“We think we’ve seen this trend coming to our city for a few years,” Engel said. “It’s something we really thought would develop here quicker than it has.”

Griffis/Blessing bought downtown property and had plans to develop it before the recession. But he said the time might be coming for residential or multi-use projects.

“We think it’s sooner now than later,” he said. “It’s about time. We really have recognized this trend toward secondary cities urbanizing for eight, nine, 10 years. It’s about time.”

Institutional money

Jenkins said the trend toward institutional investors looking to secondary and tertiary markets seems accurate to him. Nor’wood recently partnered with Western National, a REIT based in southern California, to build its four suburban apartment complexes totaling more than 1,000 units.

“We have not historically partnered with institutional investors,” Jenkins said.

But Western National had apartment expertise, which Nor’wood lacked. They met, had common ground and decided to work together, Jenkins said.

Other than that instance, local brokers aren’t seeing a lot of big-money interest. Though the ULI report emphasized that major investors are running out of opportunity in high-priced coastal cities and looking to smaller markets, Colorado Springs might be too small, locals say.

“It’s getting too expensive on the coast, so you’re seeing a lot of activity driven inland to markets like Denver,” said Jason Baumgartner, director of research for Hoff & Leigh Commercial Real Estate.

ULI ranked Denver the nation’s 14th best overall market, eighth-best for investment.

One might think investors looking at Denver would also check out Colorado Springs, that’s not how it usually works.

“Colorado Springs is close to Denver,” said John Greenman, a Denver broker who once worked with institutional investors. “But people who look in Denver are focused in Denver and if they don’t find what they’re looking for, they don’t naturally say, ‘Well, gee, I guess I’ll look in Colorado Springs.’”

Big money like that gravitates to secure products. Even if returns aren’t as high, it’s important to be able to sell a property.

“In New York, you know you’ll always have a buyer,” Greenman said.

He now works with foreign investors who aren’t interested in Denver properties.
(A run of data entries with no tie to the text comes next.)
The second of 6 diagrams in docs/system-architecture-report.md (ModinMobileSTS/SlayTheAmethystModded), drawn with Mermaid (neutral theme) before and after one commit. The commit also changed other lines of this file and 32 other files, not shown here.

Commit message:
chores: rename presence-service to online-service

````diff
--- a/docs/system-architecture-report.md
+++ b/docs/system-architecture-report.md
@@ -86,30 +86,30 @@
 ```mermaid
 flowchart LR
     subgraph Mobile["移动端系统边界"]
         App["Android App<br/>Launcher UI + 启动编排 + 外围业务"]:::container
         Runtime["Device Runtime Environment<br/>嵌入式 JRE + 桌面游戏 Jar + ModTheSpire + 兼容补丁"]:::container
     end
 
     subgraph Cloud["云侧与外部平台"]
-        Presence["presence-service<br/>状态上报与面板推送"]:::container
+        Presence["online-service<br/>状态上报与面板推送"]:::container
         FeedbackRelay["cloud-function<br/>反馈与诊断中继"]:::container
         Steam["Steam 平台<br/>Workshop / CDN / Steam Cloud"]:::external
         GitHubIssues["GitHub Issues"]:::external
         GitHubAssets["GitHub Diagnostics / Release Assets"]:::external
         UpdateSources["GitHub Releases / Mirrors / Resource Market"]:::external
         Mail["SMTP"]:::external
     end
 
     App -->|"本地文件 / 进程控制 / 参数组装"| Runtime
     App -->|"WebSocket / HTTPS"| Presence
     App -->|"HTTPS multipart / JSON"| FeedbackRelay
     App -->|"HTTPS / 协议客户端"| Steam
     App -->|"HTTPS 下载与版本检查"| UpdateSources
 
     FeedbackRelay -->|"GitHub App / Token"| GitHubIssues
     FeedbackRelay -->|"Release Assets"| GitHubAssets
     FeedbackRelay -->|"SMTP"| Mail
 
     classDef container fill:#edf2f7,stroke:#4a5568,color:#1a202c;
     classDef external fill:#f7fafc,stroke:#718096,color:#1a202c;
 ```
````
They stick to the coasts.

There are a lot of differences between the product in Denver and what investors can buy in Colorado Springs, said Hoff & Leigh president R.D. Trinidad.
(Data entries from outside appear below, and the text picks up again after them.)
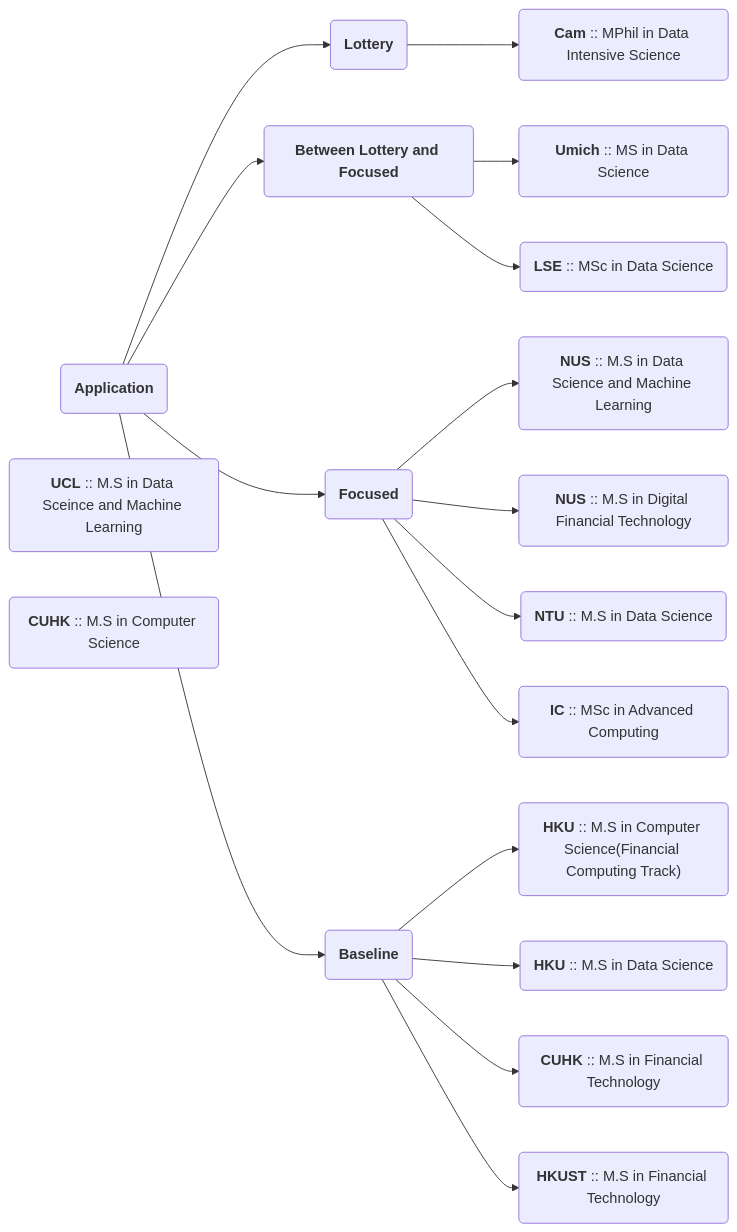
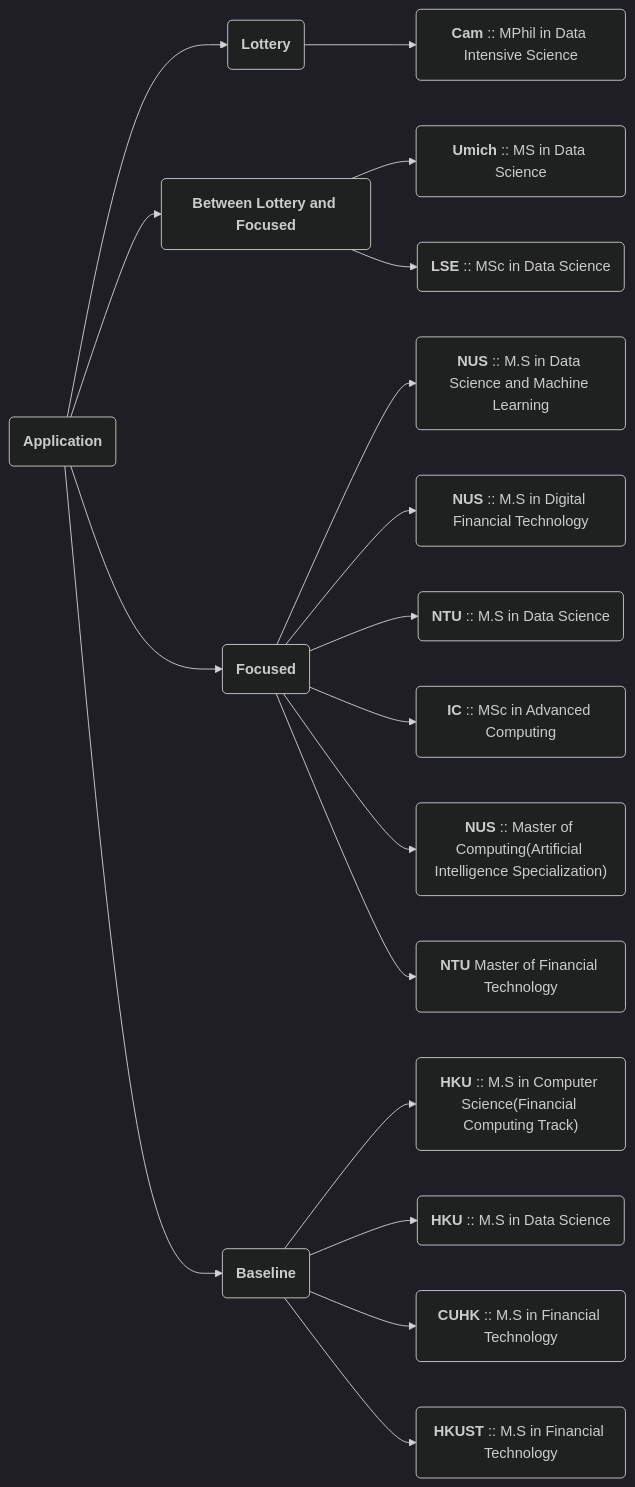
Before and after one commit to Revive-dontwanttocode/Revive-dontwanttocode.github.io: the first of 14 diagrams in _posts/2023-12-15-24Fall申请记录.md, drawn with Mermaid. The commit also changed other lines of this file and 2 other files, not shown here.

````diff
--- a/_posts/2023-12-15-24Fall申请记录.md
+++ b/_posts/2023-12-15-24Fall申请记录.md
@@ -24,36 +20,39 @@
 ```mermaid
+%%{init: {'theme':'dark'}}%%
 graph LR
-  Application("`**Application**`")
-  Lottery("`**Lottery**`");
-  blf("`**Between Lottery and Focused**`")
-  focused("`**Focused**`")
-  baseline("`**Baseline**`")
-  lottery1("`**Cam** :: MPhil in Data Intensive Science`")
-  lottery2("`**Umich** :: MS in Data Science`")
-  blf1("`**UCL** :: M.S in Data Sceince and Machine Learning`")
-  blf2("`**LSE** :: MSc in Data Science`")
-  foc1("`**NUS** :: M.S in Data Science and Machine Learning`");
-  foc2("`**NUS** :: M.S in Digital Financial Technology`")
-  foc3("`**NTU** :: M.S in Data Science`")
-  foc4("`**IC** :: MSc in Advanced Computing`")
-  base1("`**HKU** :: M.S in Computer Science(Financial Computing Track)`")
-  base2("`**HKU** :: M.S in Data Science`")
-  base3("`**CUHK** :: M.S in Computer Science`")
-  base4("`**CUHK** :: M.S in Financial Technology`")
-  base5("`**HKUST** :: M.S in Financial Technology`")
-  Application --> Lottery;
-  Application --> blf;
-  Application --> focused;
-  Application --> baseline
-  Lottery --> lottery1;
-  blf --> lottery2;
-  blf --> blf2;
-  focused --> foc1
-  focused --> foc2
-  focused --> foc3
-  focused --> foc4
-  baseline --> base1
-  baseline --> base2
-  baseline --> base4
-  baseline --> base5
+    Application("`**Application**`")
+    Lottery("`**Lottery**`");
+    blf("`**Between Lottery and Focused**`")
+    focused("`**Focused**`")
+    baseline("`**Baseline**`")
+    lottery1("`**Cam** :: MPhil in Data Intensive Science`")
+    lottery2("`**Umich** :: MS in Data Science`")
+    blf2("`**LSE** :: MSc in Data Science`")
+    foc1("`**NUS** :: M.S in Data Science and Machine Learning`");
+    foc2("`**NUS** :: M.S in Digital Financial Technology`")
+    foc3("`**NTU** :: M.S in Data Science`")
+    foc4("`**IC** :: MSc in Advanced Computing`")
+    foc5("`**NUS** :: Master of Computing(Artificial Intelligence Specialization)`")
+    foc6("`**NTU** Master of Financial Technology`")
+    base1("`**HKU** :: M.S in Computer Science(Financial Computing Track)`")
+    base2("`**HKU** :: M.S in Data Science`")
+    base4("`**CUHK** :: M.S in Financial Technology`")
+    base5("`**HKUST** :: M.S in Financial Technology`")
+    Application --> Lottery;
+    Application --> blf;
+    Application --> focused;
+    Application --> baseline
+    Lottery --> lottery1;
+    blf --> lottery2;
+    blf --> blf2;
+    focused --> foc1
+    focused --> foc2
+    focused --> foc3
+    focused --> foc4
+    focused --> foc5
+    focused --> foc6
+    baseline --> base1
+    baseline --> base2
+    baseline --> base4
+    baseline --> base5
 ```
````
While the average price of commercial office buildings has climbed slightly, the median price is down about $4 per square foot. That means inventory is growing, but the quality is declining, Baumgartner said. And institutional investors almost exclusively look at Class A spaces, he added.
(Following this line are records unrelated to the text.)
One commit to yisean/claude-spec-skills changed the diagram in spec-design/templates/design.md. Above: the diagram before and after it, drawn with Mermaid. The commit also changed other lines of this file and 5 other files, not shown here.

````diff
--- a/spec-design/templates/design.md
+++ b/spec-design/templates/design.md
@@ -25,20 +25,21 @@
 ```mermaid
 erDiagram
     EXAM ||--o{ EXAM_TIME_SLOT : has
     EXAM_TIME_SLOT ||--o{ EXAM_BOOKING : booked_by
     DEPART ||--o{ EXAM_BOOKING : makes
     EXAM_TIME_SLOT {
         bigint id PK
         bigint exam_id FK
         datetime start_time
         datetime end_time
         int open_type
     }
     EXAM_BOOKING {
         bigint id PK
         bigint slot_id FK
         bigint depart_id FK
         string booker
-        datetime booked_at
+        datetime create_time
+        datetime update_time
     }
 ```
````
Aside from a lack of quality inventory, Trinidad said Colorado Springs’ fundamentals are weak. Investors are starting to poke around in other cities where Hoff & Leigh works or does research, like Omaha, Des Moines and Boise.

But those markets have low unemployment. They’re also the biggest cities in their areas, which makes them regional cultural centers and reasonable headquarters for national companies, Baumgartner said.

Institutional money has made its way here in the past, Engel said.

“It’s not something you notice,” he said. “But it imports capital. We might see two or three or four properties under development instead of one.”

The last time there was an influx of institutional money in Colorado Springs was 1999, he said, just before the dot-com bust. He’s sure it will come again, but adds, “I just think it’s farther away.”

Before investors start slipping down I-25, the Mile High City will have to hit a balance between supply and demand.

“I think it will be a while,” Engel said, “before Denver reaches that supply-and-demand balance.”